AMD Macular Degeneration – Causes, Symptoms and Treatments of Wet and Dry AMD Age-Related Macular Degeneration (AMD) usually affects older adults and results in a loss of vision in the center of the visual field (the macula) because of damage to the retina. It occurs in “dry” and “wet” forms. A major cause of blindness and visual impairment in older adults, AMD can make it difficult or impossible to read or recognize faces, although enough peripheral vision remains to allow other activities of daily life.
01 Eye Works-The Macula

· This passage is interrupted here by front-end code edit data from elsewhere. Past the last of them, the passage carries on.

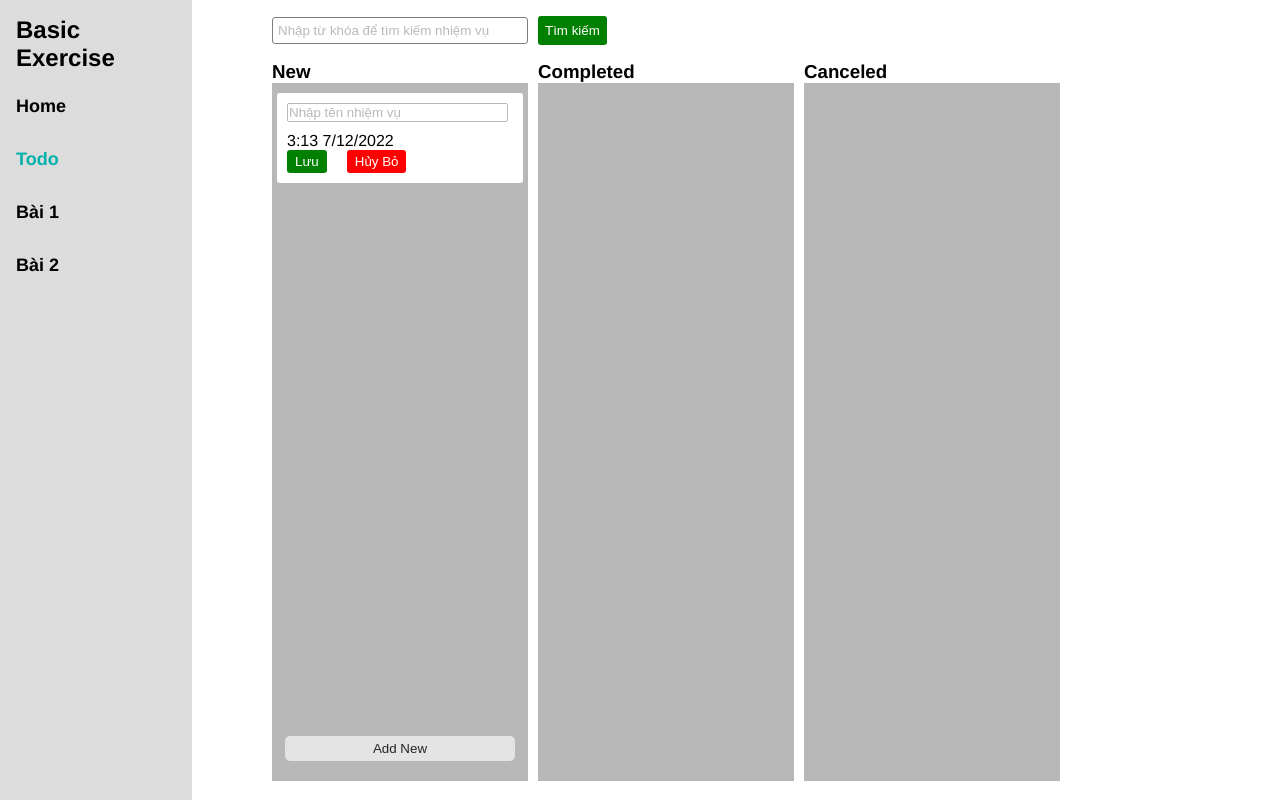
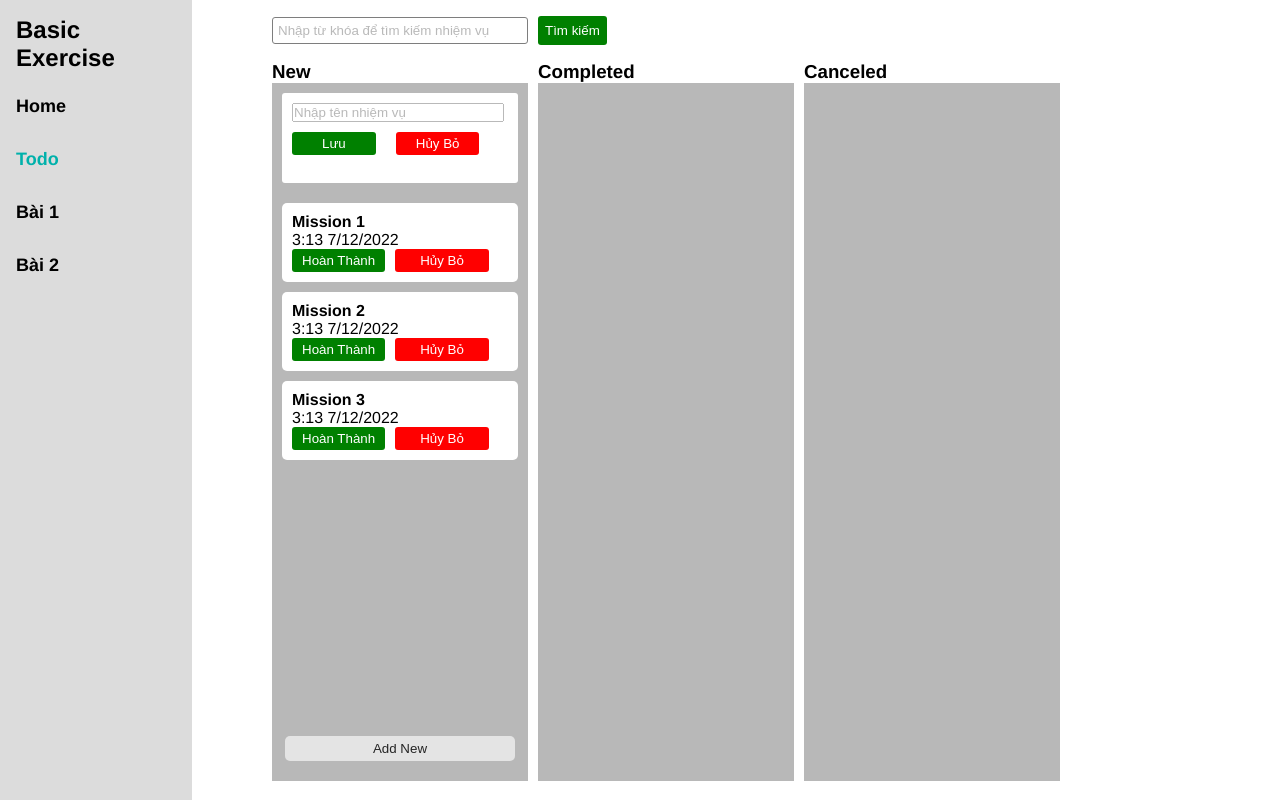
Before and after one commit to KeenTraan/VueJS-VueX, a Vue app: page /todo in a window 1280 px wide. Both pictures are taken after a click on the button "Add New". Built offline with nearby package versions, Linux system fonts and the light colour scheme.

Commit message:
changing component todoapp

```diff
--- /dev/null
+++ b/src/components/Todo/components/AddToDoForm.vue
@@ -0,0 +1,78 @@
+<template>
+  <div class="to-do-item">
+    <div class="input-form">
+      <form @submit.prevent="handleSubmit">
+        <input type="text" placeholder="Nhập tên nhiệm vụ" v-model="name" />
+        <p style="margin-left: 10px">{{ this.currentTime }}</p>
+        <button class="btn-save" type="submit" :disabled="this.name === ''">Lưu</button>
+        <button class="btn-cancel" type="button" @click="cancel">Hủy Bỏ</button>
+      </form>
+    </div>
+  </div>
+</template>
+
+<script>
+import { mapActions } from "vuex";
+export default {
+  name: "AddToDoForm",
+  data() {
+    return {
+      name: "",
+    };
+  },
+  methods: {
+    cancel() {
+      this.$emit("cancelAddingToDo");
+    },
+    handleSubmit() {
+      const addTodo = {
+        nameTask: this.name,
+        createAt: `${new Date().getHours()}:${new Date().getMinutes()} ${new Date().getDate()}/${
+          new Date().getMonth() + 1
+        }/${new Date().getFullYear()}`,
+        status: "new",
+      };
+      this.createTodo(addTodo);
+      this.name = ""
+    },
+    ...mapActions({ createTodo: "createTodo" }),
+  },
+};
+</script>
+
+<style lang="scss">
+.to-do-item {
+  .input-form {
+    position: relative;
+    height: calc(100px - 10px);
+    width: calc(100% - 20px);
+    background-color: white;
+    border-radius: 3px;
+    left: 10px;
+    top: 10px;
+    input {
+      width: 90%;
+      margin: 10px 0 10px 10px;
+      opacity: 0.5;
+    }
+    .btn-save {
+      cursor: pointer;
+      margin: 0 10px 0 10px;
+      background-color: green;
+      border: none;
+      color: white;
+      border-radius: 3px;
+      padding: 4px 30px;
+    }
+    .btn-cancel {
+      cursor: pointer;
+      color: white;
+      margin: 0 10px;
+      background-color: red;
+      border: none;
+      border-radius: 3px;
+      padding: 4px 20px;
+    }
+  }
+}
+</style>
--- a/src/components/Todo/components/ColumnItem.vue
+++ b/src/components/Todo/components/ColumnItem.vue
@@ -1,16 +1,16 @@
 <template>
-  <div class="columnItem">
+  <div class="column-item">
     <h3 class="header-column">{{ columnTitle }}</h3>
     <div class="list">
+      <AddToDoForm
+        v-if="columnItem.status === 'new' && showingAddForm"
+        @cancelAddingToDo="showingAddForm = false"
+      />
       <div class="list-item">
-        <TodoItem
-          v-if="columnItem.status == 'new'"
-          @onSubmit="onSubmit($event)"
-          @onCancel="onCancel"
-        />
+        <TodoItem v-if="columnItem.status === 'new'" />
       </div>
-      <div class="cover" v-if="columnItem.status == 'new'">
-        <button class="btn-add">Add New</button>
+      <div class="cover" v-if="columnItem.status === 'new'">
+        <button class="btn-add" @click="showingAddForm = true">Add New</button>
       </div>
     </div>
   </div>
@@ -18,8 +18,14 @@
 
 <script>
 import TodoItem from "@/components/Todo/components/TodoItem.vue";
+import AddToDoForm from "@/components/Todo/components/AddToDoForm.vue";
 import { mapGetters } from "vuex";
 export default {
+  name: "ColumnItem",
+  components: {
+    TodoItem,
+    AddToDoForm,
+  },
   props: {
     columnTitle: {
       type: String,
@@ -34,6 +40,11 @@ export default {
       default: () => ({}),
     },
   },
+  data() {
+    return {
+      showingAddForm: false,
+    };
+  },
   methods: {
     onSubmit(e) {
       console.log(e);
@@ -42,9 +53,6 @@ export default {
       console.log("Cancel!");
     },
   },
-  components: {
-    TodoItem,
-  },
   computed: {
     ...mapGetters(["getShowInput"]),
   },
@@ -52,7 +60,7 @@ export default {
 </script>
 
 <style lang="scss" scoped>
-.columnItem {
+.column-item {
   position: relative;
   width: 20vw;
   .header-column {
--- a/src/components/Todo/components/TodoItem.vue
+++ b/src/components/Todo/components/TodoItem.vue
@@ -1,93 +1,59 @@
 <template>
-  <div v-if="!addModel" class="TodoItem">
-    <div class="input-form">
-      <form @submit.prevent="onSubmit(nameTask)">
-        <input type="text" placeholder="Nhập tên nhiệm vụ" v-model="nameTask" />
-        <p style="margin-left: 10px">{{this.currentTime}}</p>
-        <button class="btn-save" type="submit">Lưu</button>
-        <button class="btn-cancel" @click="onCancel">
-          Hủy Bỏ
-        </button>
-      </form>
+  <div class="to-do-item">
+    <div v-for="todo in getTodos" :key="todo.id" class="to-do-list">
+      <h4>{{todo.nameTask}}</h4>
+      <p>{{todo.createAt}}</p>
+      <button class="btn-completed">Hoàn Thành</button>
+      <button class="btn-cancel">Hủy Bỏ</button>
     </div>
   </div>
 </template>
 
 <script>
-import { getFormatTime } from "@/utils";
+import { mapGetters } from 'vuex';
 export default {
   name: "TodoItem",
-  data() {
-    return {
-      nameTask: "",
-    };
-  },
   props: {
     todo: {
-      type: Array,
-      default: () => [],
-    },
-    addModel: {
-      type: Boolean,
-      default: () => false,
-    },
+      type: Object,
+      default: () => ({}),
+    }
   },
   methods: {
-    onSubmit(nameTask) {
-      this.$emit("onSubmit", { nameTask, createAt: this.currentTime});
-      this.nameTask = "";
-    },
-    onCancel() {
-      this.$emit("onCancel");
-    },
+
   },
   computed: {
-    currentTime() {
-      let dateTime = new Date();
-      return getFormatTime(dateTime);
-    },
-  },
+    ...mapGetters(["getTodos"])
+  }
 };
 </script>
 
 <style lang="scss" scoped>
-.TodoItem {
-  display: flex;
-  flex-direction: column;
-  position: relative;
-  top: 10px;
-  width: calc(100% - 10px);
-  height: calc(100px - 10px);
+
+.to-do-item {
+  margin: 20px 10px;
+  .to-do-list {
+    background-color: white;
+    margin-top: 10px;
     border-radius: 5px;
-  background-color: white;
+    padding: 10px;
+  }
+  .btn-completed {
+    background-color: green;
+    padding: 4px 10px;
+    border: none;
+    margin-right: 10px;
     border-radius: 3px;
-  left: 5px;
-  .input-form {
-    position: absolute;
-    width: 100%;
-    input {
-      width: 90%;
-      margin: 10px 0 10px 10px;
-      opacity: 0.5;
-    }
-    .btn-save {
+    color: white;
     cursor: pointer;
-      margin: 0 10px 0 10px;
-      background-color: green;
-      border: none;
-      color: white;
-      border-radius: 3px;
-      padding: 4px 8px;
 }
 .btn-cancel {
-      cursor: pointer;
-      color: white;
-      margin: 0 10px;
     background-color: red;
+    padding: 4px 25px;
     border: none;
     border-radius: 3px;
-      padding: 4px 8px;
-    }
+    color: white;
+    cursor: pointer;
 }
 }
 </style>
--- a/src/store/modules/Todo.js
+++ b/src/store/modules/Todo.js
@@ -23,30 +23,19 @@ const ModuleTodos = {
         status: "cancel",
       },
     ],
-    showAddModel: {
-      isHiden: false,
-    },
   },
   getters: {
     getTodos(state) {
       return state.todos;
-    },
-    getShowInput(state) {
-      return state.showAddModel.isHiden;
     },
   },
   mutations: {
     setTodo(state, payload) {
       state.todos = payload;
     },
-    setShowAddModel(state) {
-      state.showAddModel.isHiden = !state.showAddModel.isHiden;
-    },
   },
   actions: {
-    showAddModel({ commit }) {
-      commit("setShowAddModel");
-    },
+
     createTodo(state, todos) {
       const Todo = [...state.getters.getTodos, todos];
       state.commit("setTodo", Todo);
```
Lines whose indentation alone changed are shown as unchanged.
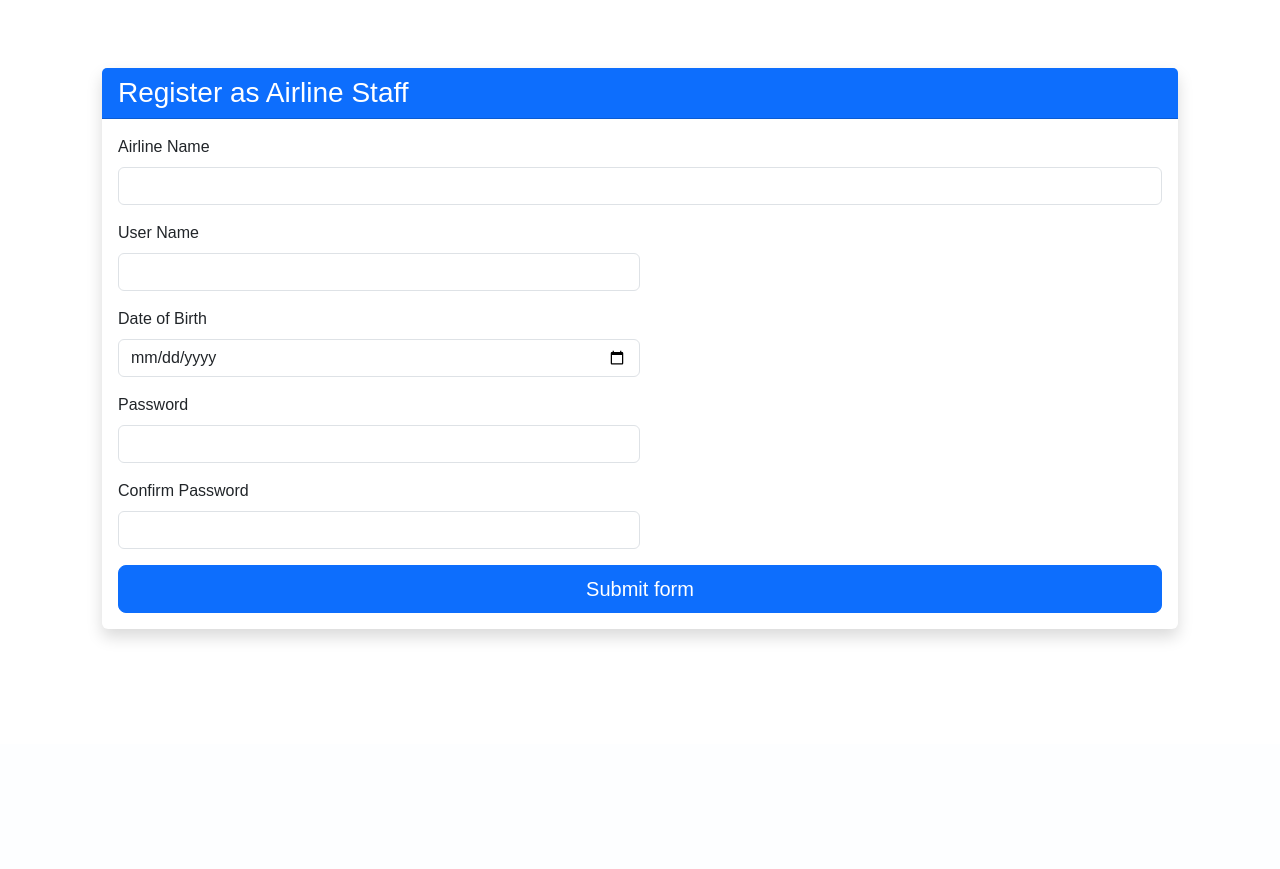
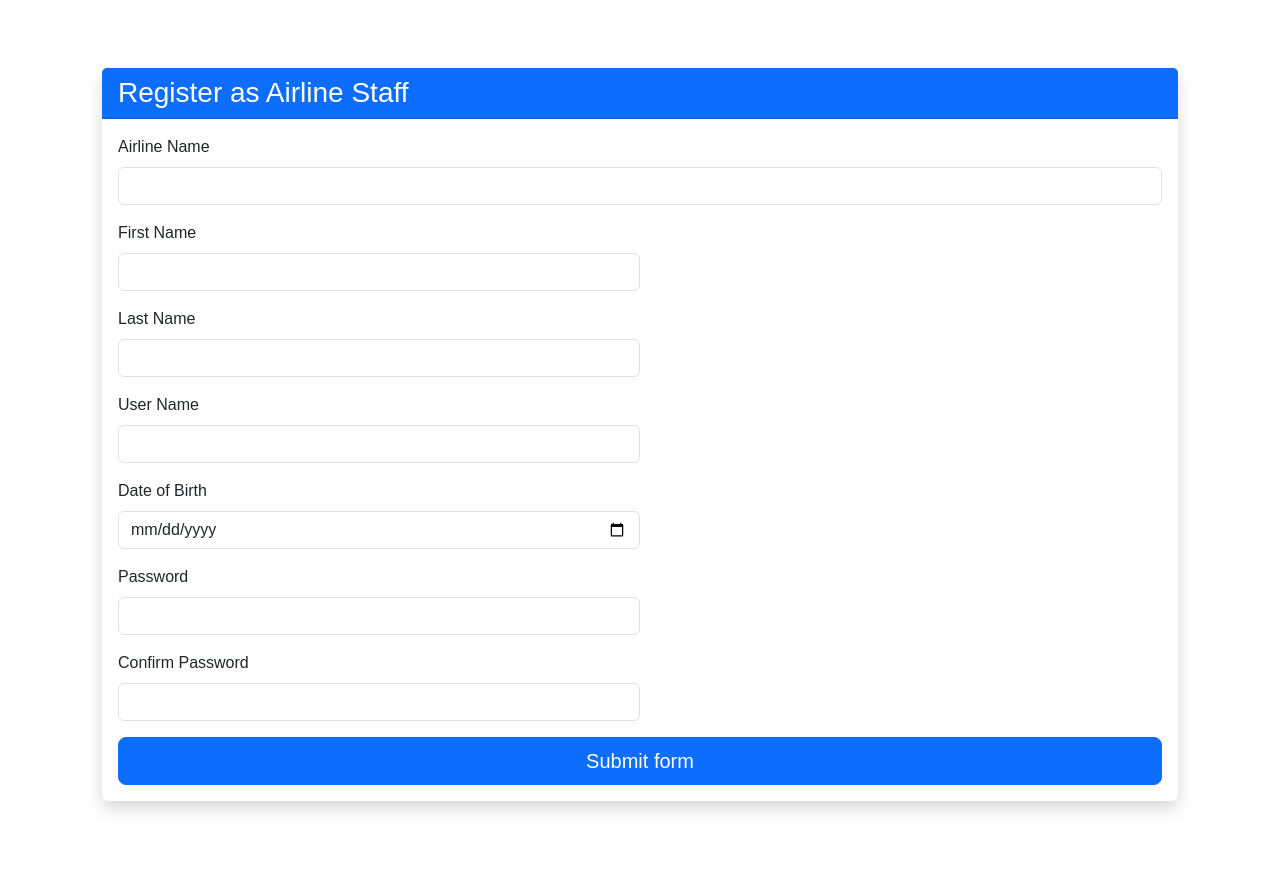
Before and after one commit to Jaacky-Huaang/Databases_Project, a Flask app: page /register_airline_staff in a window 1280 px wide. Shown: the part 56-925 px from the top of the page. Before the commit the page ends 696 px from the top, so only its background shows below. Run offline with Flask 3, Linux system fonts and the light colour scheme.

Commit message:
# change

```diff
--- a/reservation/forms.py
+++ b/reservation/forms.py
@@ -26,8 +26,8 @@ class StaffRegistrationForm(FlaskForm):
     user_name = StringField('User Name', validators=[DataRequired(), Length(min=1, max=50)])
     password = PasswordField('Password', validators=[DataRequired(), Length(min=1, max=50)])
     confirm_password = PasswordField('Confirm Password', validators=[DataRequired(), EqualTo('password', message='Please type your password again')])
-    # first_name = StringField('First Name', validators=[DataRequired(), Length(min=1, max=50)])
-    # last_name = StringField('Last Name', validators=[DataRequired(), Length(min=1, max=50)])
+    first_name = StringField('First Name', validators=[DataRequired(), Length(min=1, max=50)])
+    last_name = StringField('Last Name', validators=[DataRequired(), Length(min=1, max=50)])
     date_of_birth = DateField('Date of Birth', validators=[DataRequired()])
     airline_name = StringField('Airline Name', validators=[DataRequired(), Length(min=1, max=50)])
 
--- a/reservation/templates/register_airline_staff.html
+++ b/reservation/templates/register_airline_staff.html
@@ -24,7 +24,31 @@
                     {% endif %}
                 </div>
 
+                <!-- First Name Input -->
+                <div class="col-md-6 mb-3">
+                    <label for="{{ form.first_name.id }}" class="form-label">{{ form.first_name.label.text }}</label>
+                    {{ form.first_name(class="form-control" + (" is-invalid" if form.first_name.errors else "")) }}
+                    {% if form.first_name.errors %}
+                        <div class="invalid-feedback">
+                            {% for error in form.first_name.errors %}
+                                {{ error }}
+                            {% endfor %}
+                        </div>
+                    {% endif %}
+                </div>
 
+                <!-- Last Name Input -->
+                <div class="col-md-6 mb-3">
+                    <label for="{{ form.last_name.id }}" class="form-label">{{ form.last_name.label.text }}</label>
+                    {{ form.last_name(class="form-control" + (" is-invalid" if form.last_name.errors else "")) }}
+                    {% if form.last_name.errors %}
+                        <div class="invalid-feedback">
+                            {% for error in form.last_name.errors %}
+                                {{ error }}
+                            {% endfor %}
+                        </div>
+                    {% endif %}
+                </div>
 
                 <!-- Username Input -->
                 <div class="col-md-6 mb-3">
```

The macula is a small specialized area of the retina responsible for straight-ahead reading and driving vision. The retina reacts to light through a chemical process which then sends nerve impulses directly to the brain where the “picture” is processed.
02 Dry AMD – Age-Related Macular Degeneration
The “dry” form of macular degeneration is characterized by the presence of yellow deposits, called drusen, in the macula. A few small drusen may not cause changes in vision; however, as they grow in size and increase in number, they may lead to a dimming or distortion of vision that people find most noticeable when they read.
03 Amsler Grid
The Amsler grid is a tool that eye doctors use to detect vision problems resulting from damage to the macula (the central part of the retina) or the optic nerve.
04 Wet AMD – Age-Related Macular Degeneration
The “wet” form of macular degeneration is characterized by the growth of abnormal blood vessels from the choroid underneath the macula. This is called choroidal neovascularization.
05 Standard Laser Therapy
Retinal laser photocoagulation is a type of laser surgery that uses an intense beam of light to burn small areas of the retina and the abnormal blood vessels beneath the macula. The burns form scar tissue that seals the blood vessels, keeping them from leaking under the macula.
06 PDT – Photodynamic Therapy for Age-Related Macular Degeneration
Photodynamic therapy (PDT) is a treatment for wet age-related macular degeneration (wet AMD). It is not used to treat dry AMD.
In photodynamic therapy, a light-sensitive medicine called verteporfin (Visudyne) is injected into the bloodstream. The medicine collects in the abnormal blood vessels under the macula. Laser light is then shone into the eye, which activates the medicine and causes it to create blood clots that block the abnormal blood vessels.
Animation credit: American Academy of Ophthalmology